_Your task:_
This task calls for copying each line below that contains "ACTIVE".

_Data for review:_
● ● ● ● ● ● ●
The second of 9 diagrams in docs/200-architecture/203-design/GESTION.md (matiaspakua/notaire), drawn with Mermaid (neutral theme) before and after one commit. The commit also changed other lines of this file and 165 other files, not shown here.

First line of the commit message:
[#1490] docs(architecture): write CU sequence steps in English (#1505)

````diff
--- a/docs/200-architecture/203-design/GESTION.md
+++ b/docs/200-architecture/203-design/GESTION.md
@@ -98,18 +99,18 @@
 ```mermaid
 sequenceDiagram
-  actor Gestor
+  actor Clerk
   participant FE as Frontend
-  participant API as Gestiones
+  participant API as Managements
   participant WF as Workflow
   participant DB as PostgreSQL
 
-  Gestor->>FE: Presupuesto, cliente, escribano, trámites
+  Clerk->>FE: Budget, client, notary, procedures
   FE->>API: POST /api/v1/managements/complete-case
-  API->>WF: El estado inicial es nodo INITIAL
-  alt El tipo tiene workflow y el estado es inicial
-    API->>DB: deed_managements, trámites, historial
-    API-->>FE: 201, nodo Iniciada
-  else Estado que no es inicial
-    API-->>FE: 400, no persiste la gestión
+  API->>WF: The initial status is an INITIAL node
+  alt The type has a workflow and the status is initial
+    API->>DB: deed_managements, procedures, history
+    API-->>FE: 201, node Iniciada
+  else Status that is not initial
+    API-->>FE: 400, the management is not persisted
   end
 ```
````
● ● ● ● ● ● ●
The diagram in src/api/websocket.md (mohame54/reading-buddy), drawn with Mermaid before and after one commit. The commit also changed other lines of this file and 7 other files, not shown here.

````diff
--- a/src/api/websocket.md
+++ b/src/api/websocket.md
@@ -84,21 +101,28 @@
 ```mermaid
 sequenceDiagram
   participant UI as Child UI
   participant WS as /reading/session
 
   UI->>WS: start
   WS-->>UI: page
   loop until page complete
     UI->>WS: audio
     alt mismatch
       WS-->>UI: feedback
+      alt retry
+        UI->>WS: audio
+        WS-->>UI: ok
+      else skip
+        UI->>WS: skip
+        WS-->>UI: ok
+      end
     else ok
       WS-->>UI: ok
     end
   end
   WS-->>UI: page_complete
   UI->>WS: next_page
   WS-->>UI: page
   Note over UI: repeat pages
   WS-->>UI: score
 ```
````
● ● ● ● ● ● ●
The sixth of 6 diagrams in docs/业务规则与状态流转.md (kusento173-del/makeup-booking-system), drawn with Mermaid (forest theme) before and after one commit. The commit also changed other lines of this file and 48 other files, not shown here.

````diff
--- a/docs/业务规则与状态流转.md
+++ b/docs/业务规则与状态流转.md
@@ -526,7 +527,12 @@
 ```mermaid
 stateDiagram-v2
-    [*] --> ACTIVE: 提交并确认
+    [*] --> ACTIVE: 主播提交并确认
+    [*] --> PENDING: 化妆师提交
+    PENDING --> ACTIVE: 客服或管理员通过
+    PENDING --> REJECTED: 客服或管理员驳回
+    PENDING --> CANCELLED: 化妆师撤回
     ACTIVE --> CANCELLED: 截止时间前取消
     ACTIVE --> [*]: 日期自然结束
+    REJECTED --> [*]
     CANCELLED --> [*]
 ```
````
● ● ● ● ● ● ●
_Completed exercise:_
-    [*] --> ACTIVE: 提交并确认
+    [*] --> ACTIVE: 主播提交并确认
+    PENDING --> ACTIVE: 客服或管理员通过
     ACTIVE --> CANCELLED: 截止时间前取消
     ACTIVE --> [*]: 日期自然结束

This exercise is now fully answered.